The comparison between Fukada’s film and Rohmer is not just essential because of its clear desire to evoke Rohmer but also because both the strengths and weakness of the film come from that referent.
In Japan, far from Tokyo, we follow a girl who joins her aunt, during the last days of August and beginning of September – a very appropriate time for changes – in a trip to a coastal town for vacations / study purposes.
As opposed to Rohmer’s Pauline à la Plage, from which it definitely takes the template, what was a generational schism there is more of a familial one here, of filial nature to be exact – as it is often so solidly in oriental tradition (Japanese, most of all). The ensemble is organised almost in the same way as in Rohmer’s film – an older woman and a girl / an older man from the older woman’s past and a boy; a more recent man in the older woman’s life and a young woman who will be linked to him. The difference in the group here are the familial connections between them, which is one of the main issues at stake in Fukada’s film and takes the focus from the moral (in Rohmer) to the filial, since even actions that could raise moral reflection here instead break the way to filial projection (in the audience and the character) – this is a film where (virtually) no one feels connected to its parent(s) and rather uses others as figure substitute.
While this major shift of focus is mainly benefic for the film, making it less dependent on the blueprint, instead using it wisely to create it’s own universe – one coherent with its time, sense of history and cultural subjects – it’s in the position which the central character (the girl Sakuku) occupies in the game that I find its biggest trouble. Exactly like Pauline in Pauline à la plage Sakuku is an observer. But while Pauline is an active observer – who knows everything that is happening to everyone but chose to not use the information and whose involvement is less determined by a need to live than a need to observe – Sakuku is a passive one, a contemplative observer if you like it, who prefers to step back to gaze at the vistas and gets more often caught in situations than deliberately chooses to be in them. It is this sketching of the character as an almost lethargic memories collector – of other people’s lives mainly – that weakens the film, even more when that position is never fully assumed and worked in depth as a radical decision or incapability of Sakuku herself. It seems instead that, in trying to have the same dynamic as in Pauline, the director has forgotten about Sakuku as the ruler of the game and makes her, by default, a static spectator and sometimes a pawn, to be honest. Without her vision we are just left with a nice summer breeze, a quite forgettable one, and the group dynamics and intersections lose their value. Rohmer is obviously not just evoked by the film’s narrative structure but also in its style in an evident attempt to draw his clear and precise framing and stripped down revealing photography. Well, what looks simple and effortless in Rohmer trademark style always seemed to me very difficult to achieve and it’s due to Fukada’s naive belief of its easiness that the film seems really to fail. Never dull and with solid performances but already gone as a fleeting memory. As a memory of somebody else’s life.

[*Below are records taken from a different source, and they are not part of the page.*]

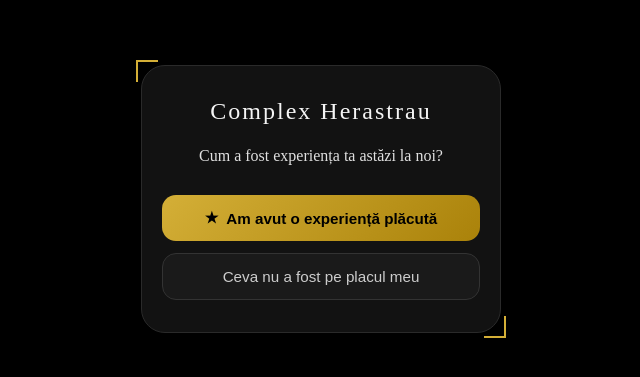
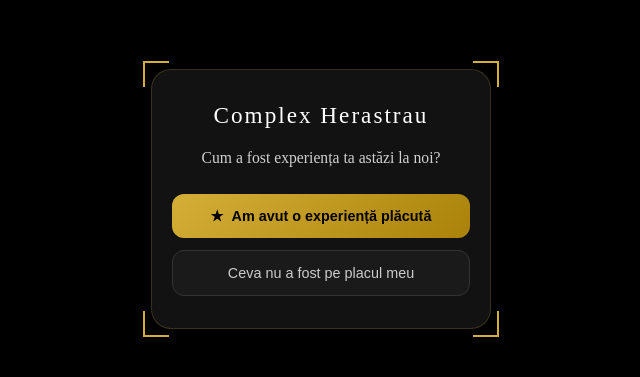
Before and after one commit to Dimiregele/ScanVogue, a Next.js app: page / in a window 1280 px wide. Shown: the part 201-578 px from the top of the page, without its empty margins (319-959 px from the left). Built offline with nearby package versions, Linux system fonts and the light colour scheme.

Commit message:
Update page.tsx

```diff
--- a/app/page.tsx
+++ b/app/page.tsx
@@ -1,56 +1,99 @@
 export default function Home() {
   return (
+    /* Wrapper principal pentru centrare și dimensionare */
+    <div
+      style={{
+        position: "relative",
+        width: "100%",
+        maxWidth: "340px", // Dimensiune optimă universală
+        boxSizing: "border-box",
+      }}
+    >
+      {/* --- COLȚURILE AURII DECORATIVE (lipite fix de card) --- */}
+      {/* Top Left */}
+      <div
+        style={{
+          position: "absolute",
+          top: "-8px",
+          left: "-8px",
+          width: "24px",
+          height: "24px",
+          borderTop: "2px solid #d4af37",
+          borderLeft: "2px solid #d4af37",
+          pointerEvents: "none",
+          zIndex: 2,
+        }}
+      />
+      {/* Top Right */}
+      <div
+        style={{
+          position: "absolute",
+          top: "-8px",
+          right: "-8px",
+          width: "24px",
+          height: "24px",
+          borderTop: "2px solid #d4af37",
+          borderRight: "2px solid #d4af37",
+          pointerEvents: "none",
+          zIndex: 2,
+        }}
+      />
+      {/* Bottom Left */}
+      <div
+        style={{
+          position: "absolute",
+          bottom: "-8px",
+          left: "-8px",
+          width: "24px",
+          height: "24px",
+          borderBottom: "2px solid #d4af37",
+          borderLeft: "2px solid #d4af37",
+          pointerEvents: "none",
+          zIndex: 2,
+        }}
+      />
+      {/* Bottom Right */}
+      <div
+        style={{
+          position: "absolute",
+          bottom: "-8px",
+          right: "-8px",
+          width: "24px",
+          height: "24px",
+          borderBottom: "2px solid #d4af37",
+          borderRight: "2px solid #d4af37",
+          pointerEvents: "none",
+          zIndex: 2,
+        }}
+      />
+
+      {/* --- CARDUL PROPRIU-ZIS --- */}
       <main
         style={{
           position: "relative",
+          zIndex: 1,
           width: "100%",
-        maxWidth: "360px", // Previne extinderea pe ecrane mari
-        height: "auto", // Se extinde automat pe verticală dacă textul/fontul e mai mare
           padding: "32px 20px",
-        borderRadius: "24px",
+          borderRadius: "20px",
           backgroundColor: "#121212",
-        border: "1px solid #2a2a2a",
+          border: "1px solid rgba(212, 175, 55, 0.2)",
           boxSizing: "border-box",
           display: "flex",
           flexDirection: "column",
           alignItems: "center",
           textAlign: "center",
-        boxShadow: "0 10px 30px rgba(0, 0, 0, 0.8)",
+          boxShadow: "0 20px 40px rgba(0, 0, 0, 0.9)",
         }}
       >
-      {/* Colțurile aurii decorative (dacă le folosești) */}
-      <div
-        style={{
-          position: "absolute",
-          top: "-6px",
-          left: "-6px",
-          width: "20px",
-          height: "20px",
-          borderTop: "2px solid #d4af37",
-          borderLeft: "2px solid #d4af37",
-        }}
-      />
-      <div
-        style={{
-          position: "absolute",
-          bottom: "-6px",
-          right: "-6px",
-          width: "20px",
-          height: "20px",
-          borderBottom: "2px solid #d4af37",
-          borderRight: "2px solid #d4af37",
-        }}
-      />
-
         {/* Titlu Restaurant */}
         <h1
           style={{
-          color: "#f5f5f5",
+            color: "#ffffff",
             fontFamily: "serif",
-          fontSize: "1.5rem",
+            fontSize: "1.45rem",
             letterSpacing: "2px",
             marginTop: 0,
-          marginBottom: "20px",
+            marginBottom: "18px",
             fontWeight: "normal",
           }}
         >
@@ -60,11 +103,11 @@
         {/* Întrebare */}
         <p
           style={{
-          color: "#e0e0e0",
-          fontSize: "1rem",
+            color: "#d0d0d0",
+            fontSize: "0.98rem",
             lineHeight: "1.4",
             marginTop: 0,
-          marginBottom: "28px",
+            marginBottom: "26px",
           }}
         >
           Cum a fost experiența ta astăzi la noi?
@@ -77,13 +120,13 @@
           <button
             style={{
               width: "100%",
-            padding: "14px 16px",
-            borderRadius: "14px",
+              padding: "14px 12px",
+              borderRadius: "12px",
               border: "none",
               background: "linear-gradient(135deg, #d4af37 0%, #aa820a 100%)",
-            color: "#000",
+              color: "#000000",
               fontWeight: "600",
-            fontSize: "0.95rem",
+              fontSize: "0.9rem",
               cursor: "pointer",
               display: "flex",
               alignItems: "center",
@@ -98,13 +141,13 @@
           <button
             style={{
               width: "100%",
-            padding: "14px 16px",
-            borderRadius: "14px",
-            border: "1px solid #333",
+              padding: "14px 12px",
+              borderRadius: "12px",
+              border: "1px solid #333333",
               background: "#1a1a1a",
-            color: "#ccc",
+              color: "#cccccc",
               fontWeight: "500",
-            fontSize: "0.95rem",
+              fontSize: "0.9rem",
               cursor: "pointer",
             }}
           >
@@ -113,5 +156,6 @@
 
         </div>
       </main>
+    </div>
   );
 }
```
Lines whose indentation alone changed are shown as unchanged.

The second and last feature of the day was The Owners (dir. Adilkhan Yerzhanov). It is a film of an admirable visual composition, with highly stylized (from the framing to the colour palette) shots that, per se, are sometimes enough to mesmerise you. The way they work when putted all together is something of a different nature.

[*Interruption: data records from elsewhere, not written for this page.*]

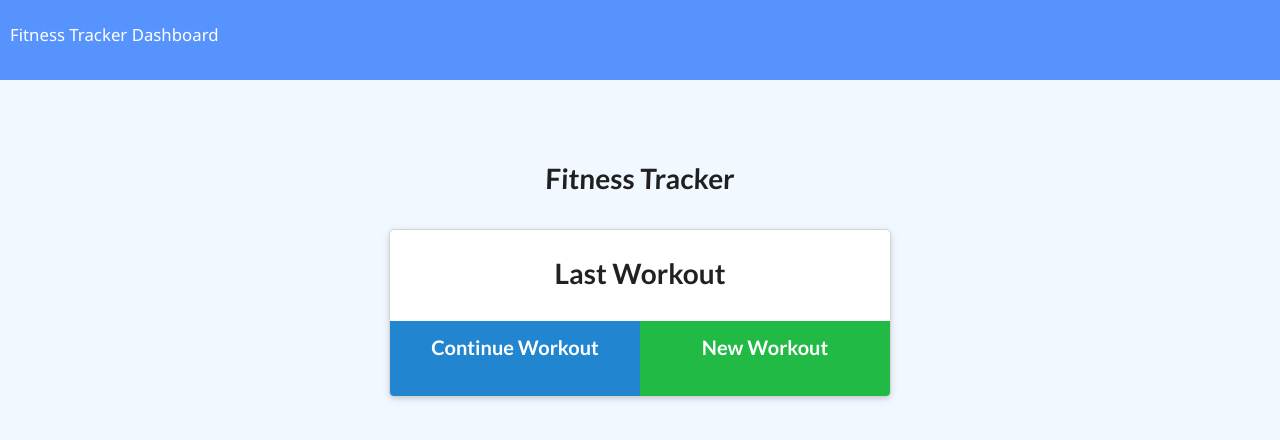
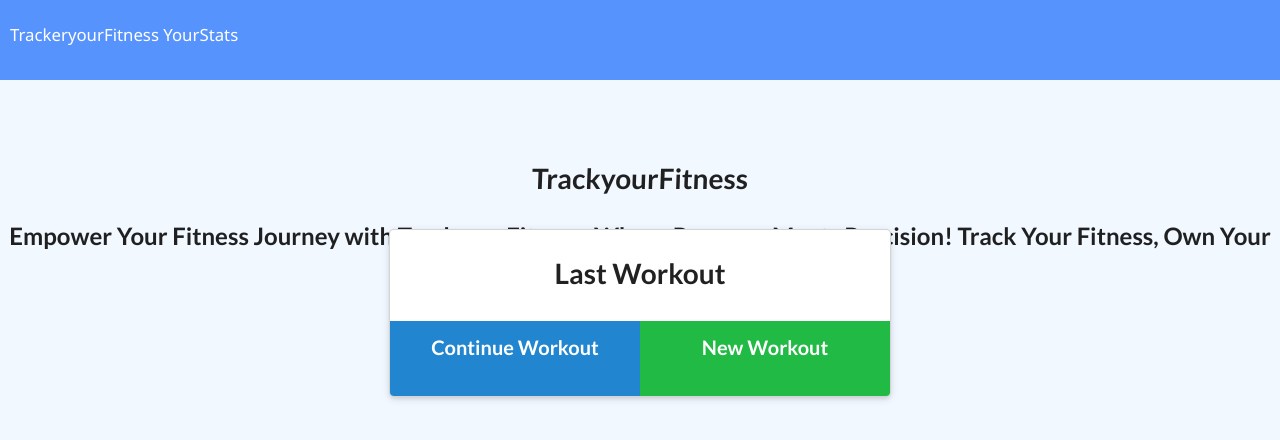
Before and after one commit to alantiren/TrackyourFitness, a website: page public/index.html in a window 1280 px wide. Drawn offline with nearby package versions, Linux system fonts and the light colour scheme; no server answers.

Commit message:
main web page html

```diff
--- a/public/index.html
+++ b/public/index.html
@@ -12,12 +12,17 @@
 
 <body>
   <nav>
-    <a href="/" class="brand">Fitness Tracker</a>
-    <a href="/stats">Dashboard</a>
+    <a href="/" class="brand">TrackeryourFitness</a>
+
+    <a href="/stats">YourStats</a>
   </nav>
   <div class="wrapper workout">
     <header>
-      <h1>Fitness Tracker</h1>
+      <h1>TrackyourFitness</h1>
+      <h2>Empower Your Fitness Journey with TrackyourFitness:
+        Where Progress Meets Precision!
+        Track Your Fitness, Own Your Progress!
+        </h2>
     </header>
     <div class="ui container workout">
       <div class="ui raised card m-auto">
```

Quite early in the film we are introduced to some absurdism (both in its mundane and philosophical sense) that later develops into magical realism (hints of Kusturica) and, through means of deadpan humour, laconic expression (bits of Kaurismaki) and kafkian elements, result in, above all, a parabolical object. Yes, quite a lot of name dropping, which is not only necessary to describe the tone of the film but also to fairly translate how its nature and structure are developed around an agenda of themes and recur to all said elements as mechanical devices of demonstration (asking and immediately answering) rather than reflection or evocation, thus closing the spectator’s way to any questioning, any ambivalence: every object, character, word or movement are invariably constrained as a symbol, a representative of something else.

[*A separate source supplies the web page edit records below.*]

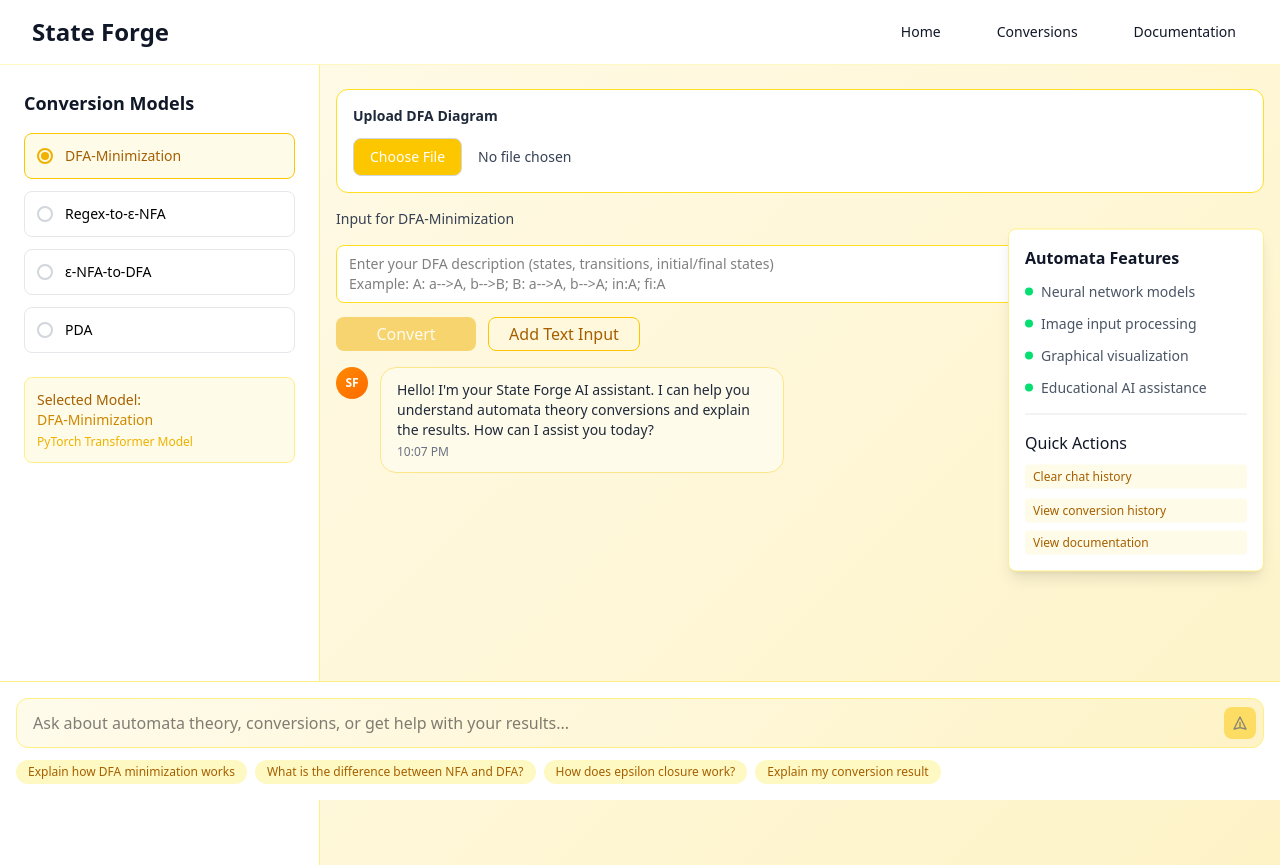
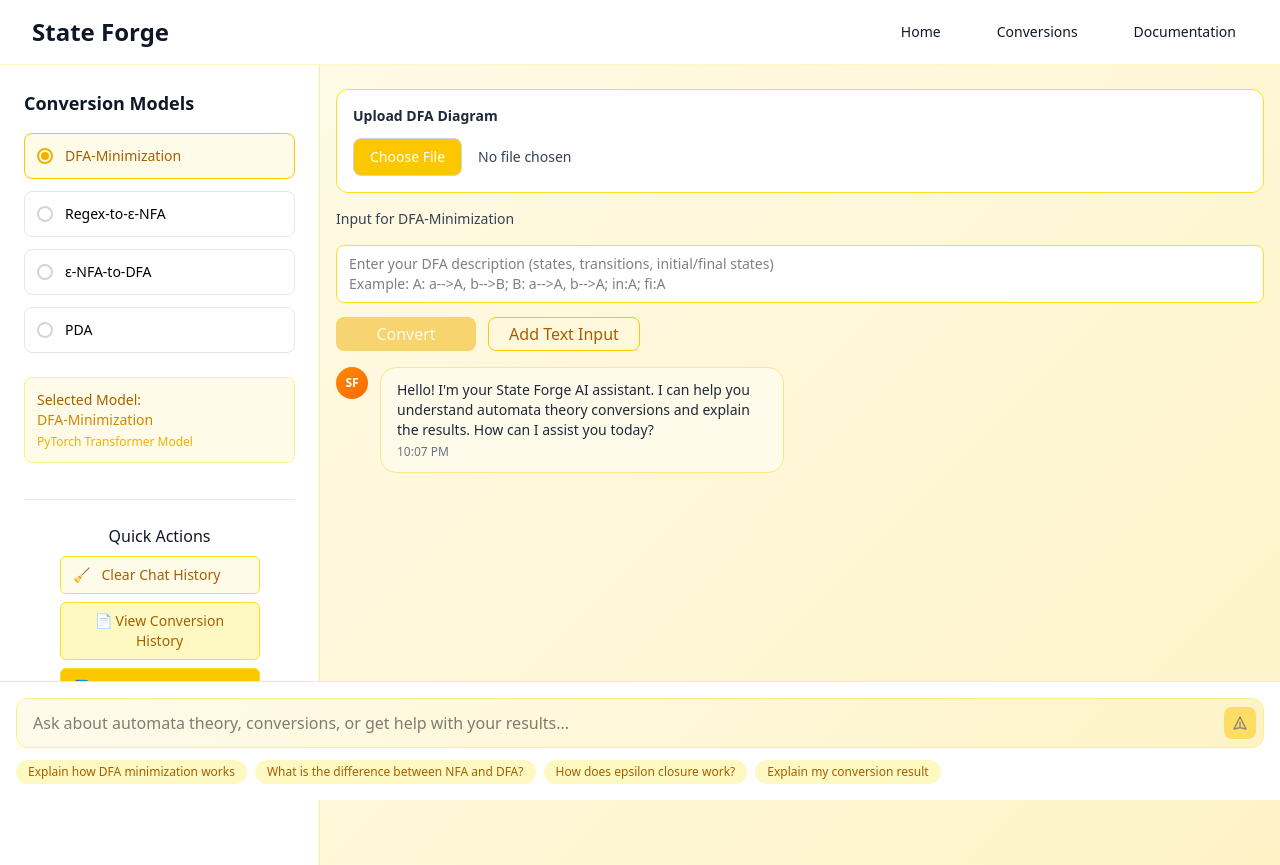
Before and after one commit to DeepThinkers-Rrsearch/front-end, a Next.js app: page /chat in a window 1280 px wide. Built offline with nearby package versions, Linux system fonts and the light colour scheme.

Commit message:
added the Quick actions button to left nav bar

```diff
--- a/app/chat/page.tsx
+++ b/app/chat/page.tsx
@@ -269,6 +269,25 @@ export default function ChatPage() {
                 </span>
               </div>
             </div>
+
+         <div className="mt-9 pt-6 border-t border-gray-200">
+  <h4 className="font-medium text-gray-900 mb-2 text-center">Quick Actions</h4>
+  <div className="flex flex-col items-center gap-2">
+    <button className="flex items-center gap-2 text-sm bg-yellow-50 text-yellow-700 px-3 py-2 rounded-md border border-yellow-300 hover:bg-yellow-200 transition-colors w-[200px]">
+      <span className="mr-1">🧹</span> Clear Chat History
+    </button>
+    <button className="flex items-center gap-2 text-sm bg-yellow-100 text-yellow-700 px-3 py-2 rounded-md border border-yellow-300 hover:bg-yellow-300 transition-colors w-[200px]">
+      📄 View Conversion History
+    </button>
+    <Link
+      href="/instructions"
+      className="flex items-center gap-2 text-sm bg-yellow-400 text-white px-3 py-2 rounded-md border border-yellow-300 hover:bg-yellow-500 transition-colors w-[200px]"
+    >
+      <span className="mr-1">📘</span> View Documentation
+    </Link>
+  </div>
+</div>
+
           </div>
         </div>
 
@@ -674,50 +693,6 @@ export default function ChatPage() {
         </div>
       </div>
 
-      {/* Sidebar with Automata Features */}
-      <div className="fixed right-4 top-1/2 transform -translate-y-1/2 hidden xl:block">
-        <div className="bg-white rounded-lg shadow-lg p-4 w-64 border border-yellow-200">
-          <h3 className="font-semibold text-gray-900 mb-3">
-            Automata Features
-          </h3>
-          <div className="space-y-3 text-sm">
-            <div className="flex items-center space-x-2">
-              <div className="w-2 h-2 bg-green-400 rounded-full"></div>
-              <span className="text-gray-600">Neural network models</span>
-            </div>
-            <div className="flex items-center space-x-2">
-              <div className="w-2 h-2 bg-green-400 rounded-full"></div>
-              <span className="text-gray-600">Image input processing</span>
-            </div>
-            <div className="flex items-center space-x-2">
-              <div className="w-2 h-2 bg-green-400 rounded-full"></div>
-              <span className="text-gray-600">Graphical visualization</span>
-            </div>
-            <div className="flex items-center space-x-2">
-              <div className="w-2 h-2 bg-green-400 rounded-full"></div>
-              <span className="text-gray-600">Educational AI assistance</span>
-            </div>
-          </div>
-
-          <div className="mt-4 pt-4 border-t border-gray-200">
-            <h4 className="font-medium text-gray-900 mb-2">Quick Actions</h4>
-            <div className="space-y-2">
-              <button className="w-full text-left text-xs bg-yellow-50 text-yellow-700 px-2 py-1 rounded hover:bg-yellow-100 transition-colors">
-                Clear chat history
-              </button>
-              <button className="w-full text-left text-xs bg-yellow-50 text-yellow-700 px-2 py-1 rounded hover:bg-yellow-100 transition-colors">
-                View conversion history
-              </button>
-              <Link
-                href="/instructions"
-                className="block w-full text-left text-xs bg-yellow-50 text-yellow-700 px-2 py-1 rounded hover:bg-yellow-100 transition-colors"
-              >
-                View documentation
-              </Link>
-            </div>
-          </div>
-        </div>
-      </div>
     </div>
   );
 }
```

The story is of three siblings who, unable to keep on living in Kazakhstan’s biggest city Almaty, move to a small house they inherited from their mother in the countryside. Then they find an oppositor in the village’s thug leader (who’ve been living in the house illegally for years) and later in everyone and everything surrounding them. Throughout the film we watch their misadventures while trying to fight for their right to justice and property in a society based on corruption and violence. We watch them walking to death, having no chance to overcome their obstacles and perishing one by one, in a terribly grim (but not really nihilistic) depiction of individual rights in Kazakhstan’s contemporary society. From the three siblings (two boys and a girl) one is less schematic – due in large part to Yerbolat Yerzhan strong presence and performance – and the cinematography and style are visually stunning but the feeling is a bit the same as attending a class and everything imminently cinematic is suffocated by that didactic feeling.